humans interbred remains a controversial one, however.
"You could argue that they lived apart in the same area
and threw rocks at each other instead of genes," says
Clark Howell of the University of California, Berkeley.
Trinkaus and lead author Fred Smith of Northern Illinois
University point to 25,000-year-old remains of a human child
found in Portugal whose legs, arms, teeth and skull show
"Our interpretation of that
these populations were intermixed and these traits
persisted over a number of generations," Trinkaus says.
"It tells us that interbreeding took place."
Smith and Trinkaus say there are
body features in bones from 30,000-year-old human specimens
that suggest a Neanderthal contribution to the European gene
Others such as Howell say the
characteristics in the skeletons that Trinkaus and Smith
attribute to Neanderthal are within the range of normal
variations for humans.
Tests on Neanderthal DNA have
suggested it is too different to be human, but that
assertion is also controversial.
There is as yet no definitive
evidence of Neanderthals and humans being at exactly the
same place at the same time.
"We don't have evidence
of them directly meeting or coming into contact with each
other in Croatia or southern Germany," Trinkaus says.
"But we know they weren't all that far apart at
the same time."
The Associated Press contributed to this

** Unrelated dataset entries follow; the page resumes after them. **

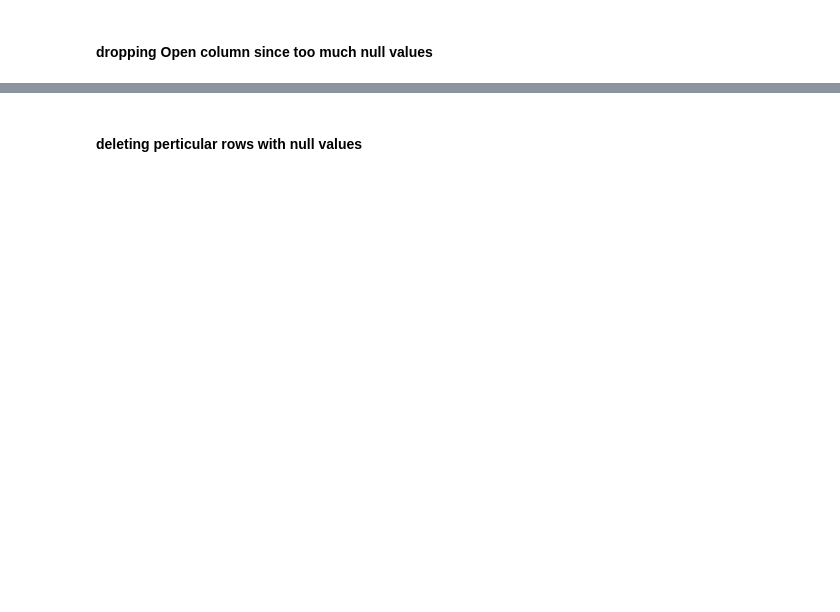
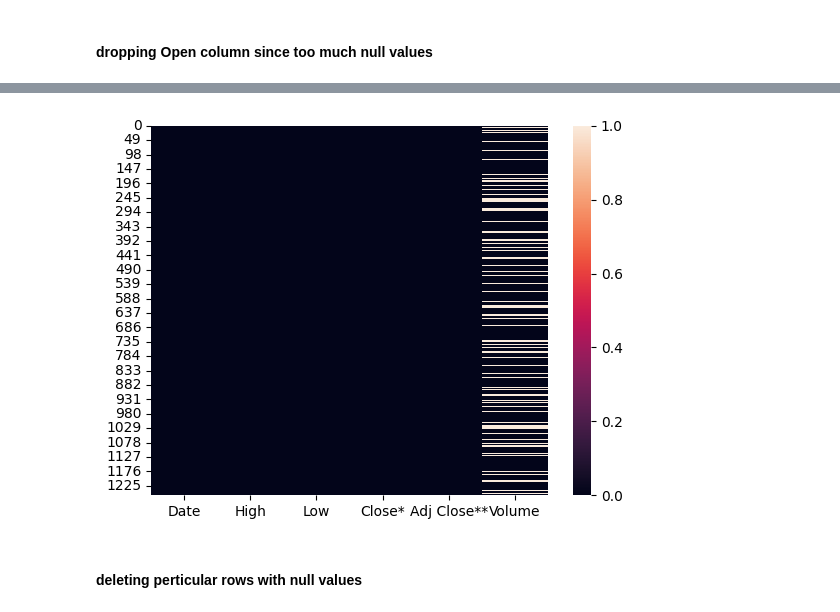
Before and after one commit to Ken-Kanike/ML, a Jupyter notebook: WsCubeTech/p2.ipynb, the cells around one changed output, grey strips where cells are left out. Drawn from its saved outputs; the diff is of its cells as text; code cells hidden in the pictures; blank space fills up the shorter version.

```diff
--- a/WsCubeTech/p2.ipynb
+++ b/WsCubeTech/p2.ipynb
@@ -59,9 +59,11 @@ dataset.drop(columns=['Open']) # deletes column and returns new dataset , does n
 | 1257 | May 01, 2018 | 24117.29 | 23808.19 | 24099.05 | 24099.05 | 380070000.0 |
 1258 rows × 6 columns
 # %%
-dataset.drop(columns=['Open'], inplace= True)  #permenantly deletes col from dataset
+#dataset.drop(columns=['Open'], inplace= True)  #permenantly deletes col from dataset
 sns.heatmap(dataset.isnull())
 plt.show()
+# %% [output]
+[figure, added]
 # %% [markdown]
 #### deleting perticular rows with null values
 # %%
```
Also changed, not shown: parts of 6 cells of this notebook, 2 other files.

"You're not talking about one advanced form and an
animal. They were all people."
Jan Simek, University of Tennessee,